> Assigned task:
In the listing below, find each line holding "examples" and copy it.

▬▬▬▬▬▬▬▬▬▬

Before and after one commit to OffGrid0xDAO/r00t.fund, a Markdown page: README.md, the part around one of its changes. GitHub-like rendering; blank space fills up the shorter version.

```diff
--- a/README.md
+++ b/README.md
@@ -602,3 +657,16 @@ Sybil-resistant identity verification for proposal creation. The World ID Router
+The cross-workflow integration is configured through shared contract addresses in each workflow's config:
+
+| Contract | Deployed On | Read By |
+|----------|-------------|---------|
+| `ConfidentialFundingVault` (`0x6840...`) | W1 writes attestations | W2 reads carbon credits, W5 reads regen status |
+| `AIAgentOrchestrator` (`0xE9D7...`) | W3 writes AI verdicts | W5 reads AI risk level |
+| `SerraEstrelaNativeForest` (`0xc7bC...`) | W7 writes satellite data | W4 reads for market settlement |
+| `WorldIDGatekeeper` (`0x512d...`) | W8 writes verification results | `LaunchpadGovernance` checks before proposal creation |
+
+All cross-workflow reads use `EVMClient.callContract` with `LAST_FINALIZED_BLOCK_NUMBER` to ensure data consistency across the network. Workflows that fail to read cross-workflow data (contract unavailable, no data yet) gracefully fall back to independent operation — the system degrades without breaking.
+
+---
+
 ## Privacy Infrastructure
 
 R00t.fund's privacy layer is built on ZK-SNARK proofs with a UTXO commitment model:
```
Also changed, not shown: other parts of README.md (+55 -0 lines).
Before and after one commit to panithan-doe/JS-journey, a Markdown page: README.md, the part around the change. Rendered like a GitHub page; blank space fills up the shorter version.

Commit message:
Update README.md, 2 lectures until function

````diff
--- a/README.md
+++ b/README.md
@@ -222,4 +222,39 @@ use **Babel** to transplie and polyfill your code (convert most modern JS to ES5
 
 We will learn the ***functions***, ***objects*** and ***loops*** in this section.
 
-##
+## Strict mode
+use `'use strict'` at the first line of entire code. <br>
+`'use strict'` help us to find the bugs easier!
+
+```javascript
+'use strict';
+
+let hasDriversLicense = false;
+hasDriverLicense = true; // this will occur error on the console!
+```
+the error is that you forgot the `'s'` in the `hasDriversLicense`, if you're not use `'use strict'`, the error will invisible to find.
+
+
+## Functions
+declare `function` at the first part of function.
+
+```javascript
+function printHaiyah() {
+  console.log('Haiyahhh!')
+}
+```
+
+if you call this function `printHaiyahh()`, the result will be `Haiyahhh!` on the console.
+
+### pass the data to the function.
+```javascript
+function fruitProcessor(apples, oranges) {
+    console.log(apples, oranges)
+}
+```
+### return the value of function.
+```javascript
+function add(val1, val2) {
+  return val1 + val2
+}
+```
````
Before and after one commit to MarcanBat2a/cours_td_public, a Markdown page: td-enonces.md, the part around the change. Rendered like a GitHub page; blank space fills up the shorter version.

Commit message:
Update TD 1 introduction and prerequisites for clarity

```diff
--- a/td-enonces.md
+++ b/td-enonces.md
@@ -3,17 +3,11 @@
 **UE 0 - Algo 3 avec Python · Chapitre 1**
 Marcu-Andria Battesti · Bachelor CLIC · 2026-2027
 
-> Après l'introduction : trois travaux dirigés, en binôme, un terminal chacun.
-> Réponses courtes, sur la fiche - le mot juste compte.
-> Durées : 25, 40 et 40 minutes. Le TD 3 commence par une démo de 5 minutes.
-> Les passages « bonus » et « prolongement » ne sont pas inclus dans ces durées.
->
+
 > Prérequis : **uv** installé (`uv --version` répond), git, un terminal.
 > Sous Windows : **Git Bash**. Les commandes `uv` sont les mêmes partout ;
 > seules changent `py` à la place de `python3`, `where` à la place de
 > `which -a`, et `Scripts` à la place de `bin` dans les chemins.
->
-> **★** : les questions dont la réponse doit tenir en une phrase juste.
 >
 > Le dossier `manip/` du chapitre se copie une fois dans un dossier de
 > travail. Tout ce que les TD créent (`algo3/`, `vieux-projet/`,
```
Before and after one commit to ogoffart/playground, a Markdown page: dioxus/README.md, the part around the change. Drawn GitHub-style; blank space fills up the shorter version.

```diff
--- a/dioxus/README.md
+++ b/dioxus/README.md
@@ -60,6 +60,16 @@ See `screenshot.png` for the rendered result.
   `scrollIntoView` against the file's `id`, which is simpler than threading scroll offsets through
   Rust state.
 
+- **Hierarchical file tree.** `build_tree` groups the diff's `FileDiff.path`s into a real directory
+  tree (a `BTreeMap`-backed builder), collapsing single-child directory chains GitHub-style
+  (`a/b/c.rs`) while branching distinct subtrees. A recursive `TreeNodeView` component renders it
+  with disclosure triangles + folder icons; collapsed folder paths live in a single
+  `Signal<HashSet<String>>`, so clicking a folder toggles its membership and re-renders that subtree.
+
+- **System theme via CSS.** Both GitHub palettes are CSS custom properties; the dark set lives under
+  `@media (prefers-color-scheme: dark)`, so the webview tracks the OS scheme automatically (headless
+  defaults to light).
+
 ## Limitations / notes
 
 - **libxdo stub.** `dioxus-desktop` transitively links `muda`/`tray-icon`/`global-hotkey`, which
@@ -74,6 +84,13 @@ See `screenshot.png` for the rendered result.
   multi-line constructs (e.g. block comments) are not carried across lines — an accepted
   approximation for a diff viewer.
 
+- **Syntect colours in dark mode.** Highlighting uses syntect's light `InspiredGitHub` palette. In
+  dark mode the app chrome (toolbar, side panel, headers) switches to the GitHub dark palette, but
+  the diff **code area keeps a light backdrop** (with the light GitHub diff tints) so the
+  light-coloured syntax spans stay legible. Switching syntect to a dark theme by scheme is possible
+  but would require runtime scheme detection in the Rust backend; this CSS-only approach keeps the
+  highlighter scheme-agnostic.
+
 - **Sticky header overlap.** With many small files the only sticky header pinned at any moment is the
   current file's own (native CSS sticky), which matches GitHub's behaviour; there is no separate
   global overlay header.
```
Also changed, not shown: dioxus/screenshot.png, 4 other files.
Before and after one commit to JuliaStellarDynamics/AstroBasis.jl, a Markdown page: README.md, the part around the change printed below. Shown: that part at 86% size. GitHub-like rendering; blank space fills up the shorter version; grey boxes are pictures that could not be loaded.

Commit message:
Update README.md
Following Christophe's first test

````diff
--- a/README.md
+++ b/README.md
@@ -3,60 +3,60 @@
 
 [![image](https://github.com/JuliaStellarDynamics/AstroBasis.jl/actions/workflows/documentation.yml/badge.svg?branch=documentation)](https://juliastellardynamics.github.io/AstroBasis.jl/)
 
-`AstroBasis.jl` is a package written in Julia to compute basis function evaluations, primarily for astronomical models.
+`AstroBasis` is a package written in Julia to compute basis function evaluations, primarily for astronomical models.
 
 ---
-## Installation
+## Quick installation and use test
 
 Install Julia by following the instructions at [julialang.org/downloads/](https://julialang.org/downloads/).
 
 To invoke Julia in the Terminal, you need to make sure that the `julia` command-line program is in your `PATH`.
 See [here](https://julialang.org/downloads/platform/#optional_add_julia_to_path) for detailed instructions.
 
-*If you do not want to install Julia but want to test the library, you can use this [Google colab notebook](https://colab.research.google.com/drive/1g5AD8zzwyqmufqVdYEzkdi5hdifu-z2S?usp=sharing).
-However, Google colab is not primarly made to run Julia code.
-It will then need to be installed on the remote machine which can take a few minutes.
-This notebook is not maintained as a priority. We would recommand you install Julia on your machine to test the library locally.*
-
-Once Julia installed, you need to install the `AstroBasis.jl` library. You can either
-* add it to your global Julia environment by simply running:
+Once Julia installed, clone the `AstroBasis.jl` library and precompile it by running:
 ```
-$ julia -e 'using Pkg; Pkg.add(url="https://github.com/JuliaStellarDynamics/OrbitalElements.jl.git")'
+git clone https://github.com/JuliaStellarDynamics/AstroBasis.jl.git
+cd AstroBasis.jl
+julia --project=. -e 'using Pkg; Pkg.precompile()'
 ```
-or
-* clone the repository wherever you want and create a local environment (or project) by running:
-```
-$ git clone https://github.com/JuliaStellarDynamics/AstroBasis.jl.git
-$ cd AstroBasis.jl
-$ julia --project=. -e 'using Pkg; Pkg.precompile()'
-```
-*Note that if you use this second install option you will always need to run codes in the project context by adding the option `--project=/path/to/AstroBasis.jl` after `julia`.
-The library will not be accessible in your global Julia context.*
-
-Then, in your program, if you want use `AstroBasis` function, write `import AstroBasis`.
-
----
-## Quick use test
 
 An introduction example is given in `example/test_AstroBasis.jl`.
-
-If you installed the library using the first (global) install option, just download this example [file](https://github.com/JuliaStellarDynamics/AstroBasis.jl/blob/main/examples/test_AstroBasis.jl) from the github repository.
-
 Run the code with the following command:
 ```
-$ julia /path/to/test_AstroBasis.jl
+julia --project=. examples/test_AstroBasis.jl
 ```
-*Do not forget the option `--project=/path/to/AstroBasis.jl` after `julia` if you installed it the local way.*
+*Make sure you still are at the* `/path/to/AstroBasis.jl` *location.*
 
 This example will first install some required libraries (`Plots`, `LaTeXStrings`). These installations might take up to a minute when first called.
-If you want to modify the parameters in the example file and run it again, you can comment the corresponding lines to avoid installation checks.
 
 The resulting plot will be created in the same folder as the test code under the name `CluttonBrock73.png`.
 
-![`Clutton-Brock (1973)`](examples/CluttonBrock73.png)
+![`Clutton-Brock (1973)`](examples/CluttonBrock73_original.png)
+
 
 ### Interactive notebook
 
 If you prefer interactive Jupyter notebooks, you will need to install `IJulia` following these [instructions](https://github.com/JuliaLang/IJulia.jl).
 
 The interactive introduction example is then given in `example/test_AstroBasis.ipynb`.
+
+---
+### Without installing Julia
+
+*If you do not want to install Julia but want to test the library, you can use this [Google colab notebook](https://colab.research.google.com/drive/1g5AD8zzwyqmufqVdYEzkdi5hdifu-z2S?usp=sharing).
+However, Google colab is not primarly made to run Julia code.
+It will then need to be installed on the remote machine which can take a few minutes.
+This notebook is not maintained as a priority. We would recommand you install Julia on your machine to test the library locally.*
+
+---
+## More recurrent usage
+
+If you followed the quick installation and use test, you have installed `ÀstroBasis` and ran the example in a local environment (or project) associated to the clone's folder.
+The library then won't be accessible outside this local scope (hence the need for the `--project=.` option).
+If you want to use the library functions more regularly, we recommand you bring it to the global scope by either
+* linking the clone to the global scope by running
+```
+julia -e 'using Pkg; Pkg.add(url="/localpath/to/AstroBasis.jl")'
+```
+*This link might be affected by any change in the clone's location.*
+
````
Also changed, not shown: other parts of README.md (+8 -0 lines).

▬▬▬▬▬▬▬▬▬▬

> Problem solution:
-If you installed the library using the first (global) install option, just download this example [file](https://github.com/JuliaStellarDynamics/AstroBasis.jl/blob/main/examples/test_AstroBasis.jl) from the github repository.
+julia --project=. examples/test_AstroBasis.jl
-![`Clutton-Brock (1973)`](examples/CluttonBrock73.png)
+![`Clutton-Brock (1973)`](examples/CluttonBrock73_original.png)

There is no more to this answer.